Have you ever gone for a walk right after a snow storm? I recall going for a hike with my dog after it had snowed the day before. We were hiking on the snow. As I started making tracks in the snow, I was rejoicing that no one else had made tracks…we were alone to enjoy God’s creation. A few days later, I went out to the same area after it had snowed again. I took the same route and there were no tracks in the snow. I was again making the first tracks. As I thought about this, I realized that all signs of me being there earlier in the week were gone. It was as if I had never been there. Then it hit me: My life is really only tracks in the snow (tracks in the sand for those of you living in warmer climates).
Now this isn’t meant to be some depressing devotion.

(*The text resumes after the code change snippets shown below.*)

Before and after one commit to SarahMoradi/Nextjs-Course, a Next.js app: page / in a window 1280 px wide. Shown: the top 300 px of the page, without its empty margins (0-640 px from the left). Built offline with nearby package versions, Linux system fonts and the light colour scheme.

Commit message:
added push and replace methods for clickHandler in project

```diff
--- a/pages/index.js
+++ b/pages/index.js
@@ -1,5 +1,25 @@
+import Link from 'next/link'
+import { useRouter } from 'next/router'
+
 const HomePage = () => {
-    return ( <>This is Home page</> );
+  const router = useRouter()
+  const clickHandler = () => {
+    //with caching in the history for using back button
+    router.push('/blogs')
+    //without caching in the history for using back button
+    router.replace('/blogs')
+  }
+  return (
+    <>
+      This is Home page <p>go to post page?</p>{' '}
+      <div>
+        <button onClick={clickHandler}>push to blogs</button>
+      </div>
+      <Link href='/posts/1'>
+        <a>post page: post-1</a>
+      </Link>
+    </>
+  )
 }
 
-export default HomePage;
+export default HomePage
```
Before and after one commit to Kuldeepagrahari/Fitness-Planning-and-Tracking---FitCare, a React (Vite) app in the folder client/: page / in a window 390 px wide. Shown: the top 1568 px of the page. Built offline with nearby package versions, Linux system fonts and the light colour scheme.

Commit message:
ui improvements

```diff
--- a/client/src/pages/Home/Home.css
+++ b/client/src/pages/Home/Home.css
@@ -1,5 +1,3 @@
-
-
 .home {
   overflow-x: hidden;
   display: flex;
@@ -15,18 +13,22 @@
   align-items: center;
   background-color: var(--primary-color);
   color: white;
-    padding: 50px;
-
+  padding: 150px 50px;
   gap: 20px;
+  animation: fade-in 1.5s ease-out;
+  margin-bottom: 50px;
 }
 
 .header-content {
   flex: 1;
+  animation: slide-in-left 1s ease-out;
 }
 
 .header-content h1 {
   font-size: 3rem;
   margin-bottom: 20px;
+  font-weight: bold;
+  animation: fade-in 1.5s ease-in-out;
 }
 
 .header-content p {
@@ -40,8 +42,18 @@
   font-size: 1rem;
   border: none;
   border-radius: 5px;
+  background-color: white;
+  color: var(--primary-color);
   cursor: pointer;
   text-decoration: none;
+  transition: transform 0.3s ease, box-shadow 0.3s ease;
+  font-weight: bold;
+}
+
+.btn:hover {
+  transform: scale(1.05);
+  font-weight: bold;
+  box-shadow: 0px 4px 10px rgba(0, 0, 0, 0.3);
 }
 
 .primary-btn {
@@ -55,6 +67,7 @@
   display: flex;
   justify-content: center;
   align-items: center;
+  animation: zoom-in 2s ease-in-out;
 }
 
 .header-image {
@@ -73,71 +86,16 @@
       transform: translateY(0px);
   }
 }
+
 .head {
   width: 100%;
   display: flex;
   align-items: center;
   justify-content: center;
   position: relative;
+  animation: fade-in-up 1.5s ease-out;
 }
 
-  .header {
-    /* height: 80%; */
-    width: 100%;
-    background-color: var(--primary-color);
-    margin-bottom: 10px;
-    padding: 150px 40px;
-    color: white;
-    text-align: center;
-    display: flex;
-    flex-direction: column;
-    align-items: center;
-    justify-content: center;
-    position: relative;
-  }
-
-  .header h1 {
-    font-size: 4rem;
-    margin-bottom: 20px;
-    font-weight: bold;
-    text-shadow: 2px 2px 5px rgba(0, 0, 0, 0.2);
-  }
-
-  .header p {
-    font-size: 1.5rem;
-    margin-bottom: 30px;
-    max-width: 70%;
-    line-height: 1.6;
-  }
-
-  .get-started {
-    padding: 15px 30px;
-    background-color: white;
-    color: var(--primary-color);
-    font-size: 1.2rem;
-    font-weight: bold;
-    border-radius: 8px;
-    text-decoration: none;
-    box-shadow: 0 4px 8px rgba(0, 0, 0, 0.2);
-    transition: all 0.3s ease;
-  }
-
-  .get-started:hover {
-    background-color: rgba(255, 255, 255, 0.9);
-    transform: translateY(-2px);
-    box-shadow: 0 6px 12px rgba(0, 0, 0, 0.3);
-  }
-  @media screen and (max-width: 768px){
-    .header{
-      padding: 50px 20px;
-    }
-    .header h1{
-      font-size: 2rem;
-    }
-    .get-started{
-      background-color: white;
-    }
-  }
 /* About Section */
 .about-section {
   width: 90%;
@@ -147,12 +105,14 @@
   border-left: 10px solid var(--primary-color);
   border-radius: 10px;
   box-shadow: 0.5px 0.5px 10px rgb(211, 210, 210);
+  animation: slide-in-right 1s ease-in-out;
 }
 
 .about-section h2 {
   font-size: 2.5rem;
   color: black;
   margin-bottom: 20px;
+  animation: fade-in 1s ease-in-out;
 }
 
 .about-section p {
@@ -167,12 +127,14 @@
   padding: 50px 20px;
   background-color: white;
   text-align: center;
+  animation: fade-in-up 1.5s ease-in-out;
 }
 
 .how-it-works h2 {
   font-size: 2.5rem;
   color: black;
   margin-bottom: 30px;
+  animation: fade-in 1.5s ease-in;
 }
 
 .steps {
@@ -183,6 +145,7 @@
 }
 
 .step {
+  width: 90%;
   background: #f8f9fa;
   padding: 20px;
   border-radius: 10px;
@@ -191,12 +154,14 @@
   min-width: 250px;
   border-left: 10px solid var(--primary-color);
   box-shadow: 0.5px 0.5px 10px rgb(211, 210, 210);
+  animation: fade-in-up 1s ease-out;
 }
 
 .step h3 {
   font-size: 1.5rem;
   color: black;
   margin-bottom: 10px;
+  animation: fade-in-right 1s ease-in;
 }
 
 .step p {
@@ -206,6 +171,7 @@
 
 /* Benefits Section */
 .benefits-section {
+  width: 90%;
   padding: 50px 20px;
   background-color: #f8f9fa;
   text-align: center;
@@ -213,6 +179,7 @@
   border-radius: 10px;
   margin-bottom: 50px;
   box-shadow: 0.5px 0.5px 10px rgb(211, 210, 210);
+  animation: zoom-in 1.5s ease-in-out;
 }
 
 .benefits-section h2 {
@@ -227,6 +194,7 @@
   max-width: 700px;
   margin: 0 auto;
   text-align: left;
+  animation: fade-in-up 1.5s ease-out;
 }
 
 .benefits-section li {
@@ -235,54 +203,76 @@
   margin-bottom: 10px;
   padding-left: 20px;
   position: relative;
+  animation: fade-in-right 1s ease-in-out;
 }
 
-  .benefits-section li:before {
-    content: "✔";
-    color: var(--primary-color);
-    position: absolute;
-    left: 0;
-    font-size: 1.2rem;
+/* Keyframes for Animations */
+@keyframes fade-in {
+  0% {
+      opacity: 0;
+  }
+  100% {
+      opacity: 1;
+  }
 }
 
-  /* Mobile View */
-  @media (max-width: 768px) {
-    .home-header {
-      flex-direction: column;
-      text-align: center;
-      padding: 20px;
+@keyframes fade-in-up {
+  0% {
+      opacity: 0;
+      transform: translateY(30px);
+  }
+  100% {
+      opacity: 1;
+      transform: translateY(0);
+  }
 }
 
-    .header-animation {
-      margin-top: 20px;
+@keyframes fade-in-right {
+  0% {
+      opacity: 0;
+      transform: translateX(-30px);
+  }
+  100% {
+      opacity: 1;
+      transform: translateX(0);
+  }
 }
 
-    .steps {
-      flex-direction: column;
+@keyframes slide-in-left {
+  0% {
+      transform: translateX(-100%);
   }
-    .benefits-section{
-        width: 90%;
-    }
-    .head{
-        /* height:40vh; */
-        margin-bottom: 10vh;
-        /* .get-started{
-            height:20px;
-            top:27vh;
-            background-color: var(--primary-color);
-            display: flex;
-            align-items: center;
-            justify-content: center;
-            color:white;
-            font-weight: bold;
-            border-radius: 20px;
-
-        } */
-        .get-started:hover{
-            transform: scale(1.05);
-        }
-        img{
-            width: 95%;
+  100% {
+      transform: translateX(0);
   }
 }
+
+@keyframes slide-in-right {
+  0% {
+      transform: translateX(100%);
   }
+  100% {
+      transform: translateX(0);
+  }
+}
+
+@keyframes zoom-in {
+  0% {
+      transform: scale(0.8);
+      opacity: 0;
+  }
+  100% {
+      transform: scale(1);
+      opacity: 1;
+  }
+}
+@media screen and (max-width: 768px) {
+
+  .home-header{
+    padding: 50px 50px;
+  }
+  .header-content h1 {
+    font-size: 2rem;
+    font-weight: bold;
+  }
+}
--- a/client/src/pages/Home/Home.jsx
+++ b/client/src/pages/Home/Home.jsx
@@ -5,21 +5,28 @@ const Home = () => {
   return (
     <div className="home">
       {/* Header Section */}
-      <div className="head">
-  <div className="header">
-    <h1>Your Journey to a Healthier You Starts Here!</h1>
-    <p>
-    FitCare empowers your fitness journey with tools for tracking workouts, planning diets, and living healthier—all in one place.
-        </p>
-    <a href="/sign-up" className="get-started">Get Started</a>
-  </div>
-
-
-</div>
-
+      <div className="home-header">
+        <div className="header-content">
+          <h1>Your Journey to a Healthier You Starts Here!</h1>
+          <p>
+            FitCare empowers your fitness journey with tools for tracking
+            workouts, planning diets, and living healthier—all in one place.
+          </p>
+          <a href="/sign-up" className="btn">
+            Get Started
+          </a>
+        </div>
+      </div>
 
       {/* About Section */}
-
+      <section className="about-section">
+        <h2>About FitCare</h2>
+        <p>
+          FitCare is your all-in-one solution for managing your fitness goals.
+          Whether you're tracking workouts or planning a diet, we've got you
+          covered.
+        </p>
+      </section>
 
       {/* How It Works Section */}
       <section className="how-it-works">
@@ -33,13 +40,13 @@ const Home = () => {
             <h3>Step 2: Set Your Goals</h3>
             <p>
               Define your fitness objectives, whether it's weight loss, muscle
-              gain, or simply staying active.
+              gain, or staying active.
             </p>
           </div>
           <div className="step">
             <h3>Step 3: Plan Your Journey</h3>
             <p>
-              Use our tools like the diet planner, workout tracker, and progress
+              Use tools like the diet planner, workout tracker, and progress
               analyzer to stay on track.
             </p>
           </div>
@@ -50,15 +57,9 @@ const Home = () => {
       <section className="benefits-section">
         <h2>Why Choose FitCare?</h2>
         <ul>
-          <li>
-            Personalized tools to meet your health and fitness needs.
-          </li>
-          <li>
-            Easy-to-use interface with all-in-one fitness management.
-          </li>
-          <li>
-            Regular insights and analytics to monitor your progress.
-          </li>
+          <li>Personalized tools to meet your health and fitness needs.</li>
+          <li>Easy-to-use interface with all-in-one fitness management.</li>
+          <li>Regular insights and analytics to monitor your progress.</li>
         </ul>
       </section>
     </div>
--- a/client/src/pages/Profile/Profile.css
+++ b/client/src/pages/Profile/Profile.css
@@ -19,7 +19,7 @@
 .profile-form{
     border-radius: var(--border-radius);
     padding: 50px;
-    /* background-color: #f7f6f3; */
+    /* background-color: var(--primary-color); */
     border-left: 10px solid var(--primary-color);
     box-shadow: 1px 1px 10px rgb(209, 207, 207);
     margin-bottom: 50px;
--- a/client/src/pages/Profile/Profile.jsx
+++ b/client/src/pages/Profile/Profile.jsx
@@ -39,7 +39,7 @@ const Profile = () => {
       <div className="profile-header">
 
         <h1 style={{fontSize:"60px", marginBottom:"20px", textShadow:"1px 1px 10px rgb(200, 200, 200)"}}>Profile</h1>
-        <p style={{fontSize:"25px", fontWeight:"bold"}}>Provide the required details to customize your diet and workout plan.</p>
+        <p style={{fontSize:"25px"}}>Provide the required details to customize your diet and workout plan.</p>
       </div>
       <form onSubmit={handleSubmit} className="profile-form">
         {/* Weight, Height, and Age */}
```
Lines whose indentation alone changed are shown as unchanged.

In fact, the thought didn’t depress me one bit. It simply put my life into a right perspective. Some of the Fathers of our Faith tell us we should always keep our death in remembrance…not to be sad or depressed but to live rightly before God.
Many people live their lives trying to make a name for themselves. They are willing to do whatever it takes to get ahead. That often includes doing things that are not morally right before God. By realizing that we will die and that our “tracks in the snow” will be soon gone, we might begin to rethink our priorities in life and how we live each day.
In Genesis 5:32, we read that Noah was 500 years old when he became a father. Wow, that was a lot of years! How many of us have said to ourselves that we would like to live a long, long life? But there is a reality check just a few pages later when we read: “And then Noah died.” It is not how many years we get to live, but how we live those years. Consider these words from Psalm 90:
“The days of our lives are seventy years; and if by reason of strength they are eighty years,
yet their boast is only labor and sorrow; For it is soon cut off, and we fly away. So, teach us to number our days that we may gain a heart of wisdom.”
We “gain a heart of wisdom” when we recognize the shortness of our lives. If we can do this, perhaps we can manage to not get caught up with self-importance, power and prestige, or the “pleasures” of this world. A “heart of wisdom” is to recognize that this life is gift from God and then to live accordingly.
Each day, may we take great care as we make our “tracks in the snow.” In doing so, we can find great joy in living our lives the right way with God and with a “heart of wisdom.”